Activity |
Without leaving anything out, print every line of the data.

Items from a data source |
· · ·

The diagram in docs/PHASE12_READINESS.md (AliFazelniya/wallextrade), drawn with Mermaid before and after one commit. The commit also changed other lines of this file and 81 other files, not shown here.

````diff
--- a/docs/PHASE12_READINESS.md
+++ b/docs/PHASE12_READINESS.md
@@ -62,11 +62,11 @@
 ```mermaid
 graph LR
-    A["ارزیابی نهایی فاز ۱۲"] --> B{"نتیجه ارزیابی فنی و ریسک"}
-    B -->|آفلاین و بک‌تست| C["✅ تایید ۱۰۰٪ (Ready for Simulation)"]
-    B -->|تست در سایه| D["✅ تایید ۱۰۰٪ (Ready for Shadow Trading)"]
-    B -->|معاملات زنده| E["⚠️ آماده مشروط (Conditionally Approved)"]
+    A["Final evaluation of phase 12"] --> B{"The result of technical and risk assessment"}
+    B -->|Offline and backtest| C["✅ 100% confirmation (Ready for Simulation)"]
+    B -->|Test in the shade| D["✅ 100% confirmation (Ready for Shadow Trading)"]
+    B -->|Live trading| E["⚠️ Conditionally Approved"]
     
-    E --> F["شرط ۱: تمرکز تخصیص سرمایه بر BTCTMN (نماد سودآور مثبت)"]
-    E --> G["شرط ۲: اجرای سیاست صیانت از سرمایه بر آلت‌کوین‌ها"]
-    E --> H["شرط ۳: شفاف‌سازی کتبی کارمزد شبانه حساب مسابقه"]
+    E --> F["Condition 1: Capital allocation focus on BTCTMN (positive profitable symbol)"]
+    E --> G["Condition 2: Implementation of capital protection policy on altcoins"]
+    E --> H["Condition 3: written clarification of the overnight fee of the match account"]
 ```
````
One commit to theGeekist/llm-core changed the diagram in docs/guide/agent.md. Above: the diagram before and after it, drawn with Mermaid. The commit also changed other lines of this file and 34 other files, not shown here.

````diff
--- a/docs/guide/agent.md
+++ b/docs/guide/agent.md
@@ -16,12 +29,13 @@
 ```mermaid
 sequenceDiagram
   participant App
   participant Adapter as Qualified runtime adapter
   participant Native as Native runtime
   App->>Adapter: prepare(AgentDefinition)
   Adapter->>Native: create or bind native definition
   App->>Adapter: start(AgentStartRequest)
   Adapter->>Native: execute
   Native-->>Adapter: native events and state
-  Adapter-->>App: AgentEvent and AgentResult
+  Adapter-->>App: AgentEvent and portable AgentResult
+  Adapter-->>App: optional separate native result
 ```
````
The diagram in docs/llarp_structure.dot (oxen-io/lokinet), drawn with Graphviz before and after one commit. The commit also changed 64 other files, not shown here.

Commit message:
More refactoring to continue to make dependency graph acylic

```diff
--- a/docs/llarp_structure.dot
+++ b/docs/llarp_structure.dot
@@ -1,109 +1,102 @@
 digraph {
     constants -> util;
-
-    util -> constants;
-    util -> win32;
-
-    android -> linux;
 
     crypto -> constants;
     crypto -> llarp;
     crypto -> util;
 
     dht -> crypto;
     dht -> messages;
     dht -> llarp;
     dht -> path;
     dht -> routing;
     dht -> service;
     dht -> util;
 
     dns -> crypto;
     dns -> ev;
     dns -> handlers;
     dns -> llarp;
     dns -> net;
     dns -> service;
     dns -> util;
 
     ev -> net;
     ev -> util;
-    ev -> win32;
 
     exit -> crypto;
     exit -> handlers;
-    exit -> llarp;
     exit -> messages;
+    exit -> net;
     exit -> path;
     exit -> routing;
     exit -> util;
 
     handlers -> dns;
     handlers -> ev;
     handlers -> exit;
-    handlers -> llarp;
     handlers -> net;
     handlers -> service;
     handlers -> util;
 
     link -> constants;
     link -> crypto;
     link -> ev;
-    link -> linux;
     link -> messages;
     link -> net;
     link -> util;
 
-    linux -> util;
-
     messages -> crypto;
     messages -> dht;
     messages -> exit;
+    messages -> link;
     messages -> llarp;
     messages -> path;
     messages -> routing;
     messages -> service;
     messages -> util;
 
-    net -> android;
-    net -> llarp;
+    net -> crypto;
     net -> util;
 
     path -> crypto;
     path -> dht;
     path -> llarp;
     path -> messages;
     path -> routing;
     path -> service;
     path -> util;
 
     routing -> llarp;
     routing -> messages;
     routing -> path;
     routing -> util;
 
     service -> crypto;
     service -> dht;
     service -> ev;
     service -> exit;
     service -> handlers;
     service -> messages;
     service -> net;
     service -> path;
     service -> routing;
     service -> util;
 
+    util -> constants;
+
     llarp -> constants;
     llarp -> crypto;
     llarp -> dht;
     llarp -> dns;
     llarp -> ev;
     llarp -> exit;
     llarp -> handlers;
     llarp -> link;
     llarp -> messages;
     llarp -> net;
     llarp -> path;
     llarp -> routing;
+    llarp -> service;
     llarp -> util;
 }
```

· · ·

Final answer |
The diagram in docs/PHASE12_READINESS.md (AliFazelniya/wallextrade), drawn with Mermaid before and after one commit. The commit also changed other lines of this file and 81 other files, not shown here.

````diff
--- a/docs/PHASE12_READINESS.md
+++ b/docs/PHASE12_READINESS.md
@@ -62,11 +62,11 @@
 ```mermaid
 graph LR
-    A["ارزیابی نهایی فاز ۱۲"] --> B{"نتیجه ارزیابی فنی و ریسک"}
-    B -->|آفلاین و بک‌تست| C["✅ تایید ۱۰۰٪ (Ready for Simulation)"]
-    B -->|تست در سایه| D["✅ تایید ۱۰۰٪ (Ready for Shadow Trading)"]
-    B -->|معاملات زنده| E["⚠️ آماده مشروط (Conditionally Approved)"]
+    A["Final evaluation of phase 12"] --> B{"The result of technical and risk assessment"}
+    B -->|Offline and backtest| C["✅ 100% confirmation (Ready for Simulation)"]
+    B -->|Test in the shade| D["✅ 100% confirmation (Ready for Shadow Trading)"]
+    B -->|Live trading| E["⚠️ Conditionally Approved"]
     
-    E --> F["شرط ۱: تمرکز تخصیص سرمایه بر BTCTMN (نماد سودآور مثبت)"]
-    E --> G["شرط ۲: اجرای سیاست صیانت از سرمایه بر آلت‌کوین‌ها"]
-    E --> H["شرط ۳: شفاف‌سازی کتبی کارمزد شبانه حساب مسابقه"]
+    E --> F["Condition 1: Capital allocation focus on BTCTMN (positive profitable symbol)"]
+    E --> G["Condition 2: Implementation of capital protection policy on altcoins"]
+    E --> H["Condition 3: written clarification of the overnight fee of the match account"]
 ```
````
One commit to theGeekist/llm-core changed the diagram in docs/guide/agent.md. Above: the diagram before and after it, drawn with Mermaid. The commit also changed other lines of this file and 34 other files, not shown here.

````diff
--- a/docs/guide/agent.md
+++ b/docs/guide/agent.md
@@ -16,12 +29,13 @@
 ```mermaid
 sequenceDiagram
   participant App
   participant Adapter as Qualified runtime adapter
   participant Native as Native runtime
   App->>Adapter: prepare(AgentDefinition)
   Adapter->>Native: create or bind native definition
   App->>Adapter: start(AgentStartRequest)
   Adapter->>Native: execute
   Native-->>Adapter: native events and state
-  Adapter-->>App: AgentEvent and AgentResult
+  Adapter-->>App: AgentEvent and portable AgentResult
+  Adapter-->>App: optional separate native result
 ```
````
The diagram in docs/llarp_structure.dot (oxen-io/lokinet), drawn with Graphviz before and after one commit. The commit also changed 64 other files, not shown here.

Commit message:
More refactoring to continue to make dependency graph acylic

```diff
--- a/docs/llarp_structure.dot
+++ b/docs/llarp_structure.dot
@@ -1,109 +1,102 @@
 digraph {
     constants -> util;
-
-    util -> constants;
-    util -> win32;
-
-    android -> linux;
 
     crypto -> constants;
     crypto -> llarp;
     crypto -> util;
 
     dht -> crypto;
     dht -> messages;
     dht -> llarp;
     dht -> path;
     dht -> routing;
     dht -> service;
     dht -> util;
 
     dns -> crypto;
     dns -> ev;
     dns -> handlers;
     dns -> llarp;
     dns -> net;
     dns -> service;
     dns -> util;
 
     ev -> net;
     ev -> util;
-    ev -> win32;
 
     exit -> crypto;
     exit -> handlers;
-    exit -> llarp;
     exit -> messages;
+    exit -> net;
     exit -> path;
     exit -> routing;
     exit -> util;
 
     handlers -> dns;
     handlers -> ev;
     handlers -> exit;
-    handlers -> llarp;
     handlers -> net;
     handlers -> service;
     handlers -> util;
 
     link -> constants;
     link -> crypto;
     link -> ev;
-    link -> linux;
     link -> messages;
     link -> net;
     link -> util;
 
-    linux -> util;
-
     messages -> crypto;
     messages -> dht;
     messages -> exit;
+    messages -> link;
     messages -> llarp;
     messages -> path;
     messages -> routing;
     messages -> service;
     messages -> util;
 
-    net -> android;
-    net -> llarp;
+    net -> crypto;
     net -> util;
 
     path -> crypto;
     path -> dht;
     path -> llarp;
     path -> messages;
     path -> routing;
     path -> service;
     path -> util;
 
     routing -> llarp;
     routing -> messages;
     routing -> path;
     routing -> util;
 
     service -> crypto;
     service -> dht;
     service -> ev;
     service -> exit;
     service -> handlers;
     service -> messages;
     service -> net;
     service -> path;
     service -> routing;
     service -> util;
 
+    util -> constants;
+
     llarp -> constants;
     llarp -> crypto;
     llarp -> dht;
     llarp -> dns;
     llarp -> ev;
     llarp -> exit;
     llarp -> handlers;
     llarp -> link;
     llarp -> messages;
     llarp -> net;
     llarp -> path;
     llarp -> routing;
+    llarp -> service;
     llarp -> util;
 }
```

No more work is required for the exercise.